Bruce Davis, former Executive Director of the Academy of Motion Picture Arts and Sciences (the organization that puts on the Oscars) is not only a film connoisseur, but a 1965 Juniata graduate. He came to visit Juniata in October to talk film, Hollywood, and Juniata memories. Between guest lecturing classes, Davis found time to talk with me about his life during and after Juniata, and some of his favorite memories of college life.
What is your fondest Juniata memory?
As both a student and professor, I loved playing football on Mountain Day when there was a faculty/student game. It was very serious touch football with lots of payback for grades that had been issued. And in the spring, teams of students would build rafts, and they had to figure out how to propel it down the river themselves.

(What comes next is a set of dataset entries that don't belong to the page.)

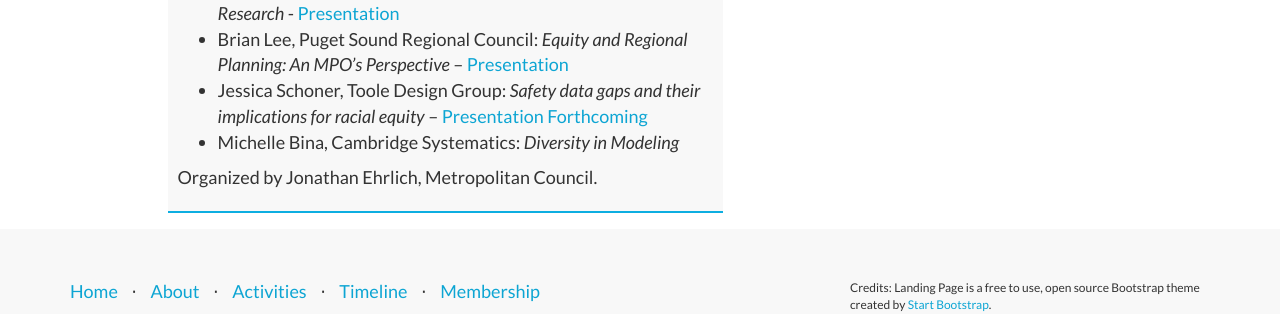
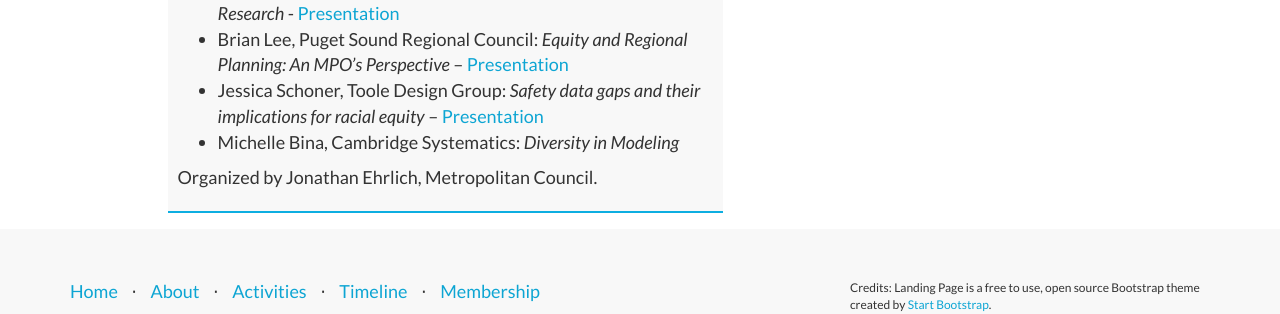
Before and after one commit to ZephyrTransport/zephyr-website, a Jekyll site: the page built from _events/2020-july-panel-race-gender-lenses.md, in a window 1280 px wide and 900 px high, scrolled down 616 px. Shown: the part 508-822 px from the top of the window. Built offline with Jekyll 4.4.1, drawn with Linux system fonts in a browser that asks for light colours; nearby versions of some CDN libraries.

Commit message:
add last preso

```diff
--- a/_events/2020-july-panel-race-gender-lenses.md
+++ b/_events/2020-july-panel-race-gender-lenses.md
@@ -18,7 +18,7 @@
 <li>Tierra Bills, Wayne State University: <i>Ring the Alarm: Case Studies of Travel Demand Analysis on Transport Disadvantaged Communities</i> – <a href='https://drive.google.com/file/d/17bkJ_U4WhQgrdxxuNqT11aDKh_xzUBQW/view?usp=sharing'>Presentation</a>
 <li>Nancy McGuckin, Independent Travel Behavior Analyst: <i>Mainstreaming Race and Gender Analysis in Transportation Policy Research</i> - <a href='https://drive.google.com/file/d/1IG-LKAqC_i93-74meOdMTCiEDyqvefH-/view?usp=sharing'>Presentation</a>
 <li>Brian Lee, Puget Sound Regional Council: <i>Equity and Regional Planning: An MPO’s Perspective</i> – <a href='https://drive.google.com/file/d/1J508lUWTXHLq3MUVoZfKDq19s1nmo5Qn/view?usp=sharing'>Presentation</a>
-<li>Jessica Schoner, Toole Design Group: <i>Safety data gaps and their implications for racial equity</i> – <a href=''>Presentation Forthcoming</a>
+<li>Jessica Schoner, Toole Design Group: <i>Safety data gaps and their implications for racial equity</i> – <a href='https://drive.google.com/file/d/1p7_FDi9ejFZutztcOjy7FgDE3yJRLdzB/view?usp=sharing'>Presentation</a>
 <li>Michelle Bina, Cambridge Systematics: <i>Diversity in Modeling</i>
 </ul>
 
--- a/index.html
+++ b/index.html
@@ -493,7 +493,7 @@
 				<h3><i class="fa fa-angle-right" style="color:#{{ site.highlight-color }}" aria-hidden="true"></i>Summer 2020</h3>
 				<p><b>June 23 & 26 Time 1:00-2:30 PM ET/10:00-11:30 AM PT</b>: <a href='{{ site.baseurl }}/events/2020-june-learning-machine-learning-101'>Learning Session: Machine Learning 101.</a> (Recording + Slides Available)
 				<p><b>July (Date/Time TBD)</b>: Share-around: COVID Response Tools and Real Time Applied Research (Zoom Meeting – Registration Forthcoming)
-				<p><b>July 22nd Time: 2:00-3:30 PM ET/11:00-12:30 PT</b>: <a href='{{ site.baseurl }}/events/2020-july-panel-race-gender-lenses'>Panel on Race and Gender Lenses in Modeling and Data Collection.</a> (Some slides available)
+				<p><b>July 22nd Time: 2:00-3:30 PM ET/11:00-12:30 PT</b>: <a href='{{ site.baseurl }}/events/2020-july-panel-race-gender-lenses'>Panel on Race and Gender Lenses in Modeling and Data Collection.</a> (Recording + Slides Available)
 				<p><b>Week of August 17th (Date/Time TBD)</b>: <a href='{{ site.baseurl }}/events/2020-august-panel-behavior-dynamics'>Panel on Behavior Dynamics.</a> (Zoom Meeting – Registration Forthcoming)
 				<p><b>August (Date/Time TBD)</b>: <a href='{{ site.baseurl }}/events/2020-july-networks'>Learning Session: Network Development Tools and Tricks.</a> (Zoom Meeting – Registration Forthcoming)
 				<p><b>Sept 14th 10:00-11:30AM PT / 1:00-2:30 PM ET)</b>: <a href='{{ site.baseurl }}/events/2020-sept-activitysim'>Learning Session: Introduction to ActivitySim.</a> (Zoom Meeting – Registration Forthcoming)
```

The faculty would be there in canoes as judges to award prizes for intricacy of design. We were very bribable: and if you gave us cups of beer, we would up your score.
Why did you choose Juniata?
I was expecting to be a doctor, and I had two relatives who’d had successful careers at Juniata. About halfway through first semester freshman year, I knew I wasn’t going to be a doctor, and I got interested in literature and the arts. At the time, Juniata wasn’t very strong in that department, but I’d picked my college. It was a terrific education.
Who was your most inspiring professor at Juniata and why?
Steve Barbash was the former head of the art department. He was a very dynamic character who got you to see art in a different way. He introduced a subversive and energetic element that was good for campus. My approach to teaching was directly influenced by his example.
What made you decide to quit teaching and go to Los Angeles?
I was just at a point in my life where was ready to try something new. I thought, “Okay, let’s see. I’m 37 years old. I’ll give this a couple years and see if anything happens.” I knew I wanted to be in the film business, but then the Academy wasn’t on the radar. When the Academy came along and made an offer, I took it. I’ve only had two full time jobs and I loved them both—I’m a lucky guy.
Do you think you’ll go back to being a professor now that you’ve retired from the Academy?
I think there’s every reason to expect that my wife and if will stay in Los Angeles. So if I were going to teach, I would probably teach in one of the many colleges in the area. I don’t know if I want to commit myself to a formal course structure though. I’m doing research for a book, on the Academy, and that’s going to be a more time consuming project.
Which job did you like more: teaching or your position at the Academy? Why?
The academy was very demanding in terms of time. You start in the morning and go on into the evening most days. But you didn’t have to grade papers, so that gives it the edge.
Interview conducted by Ellen Santa Maria ’12, Wallingford, Pa.
1 Comment on "California Dreamin’: Hollywood Insider and Juniatian Talks College (and Film)" »
January 25, 2012 at 11:27 am Juniata Magazine - Extra pingbacked: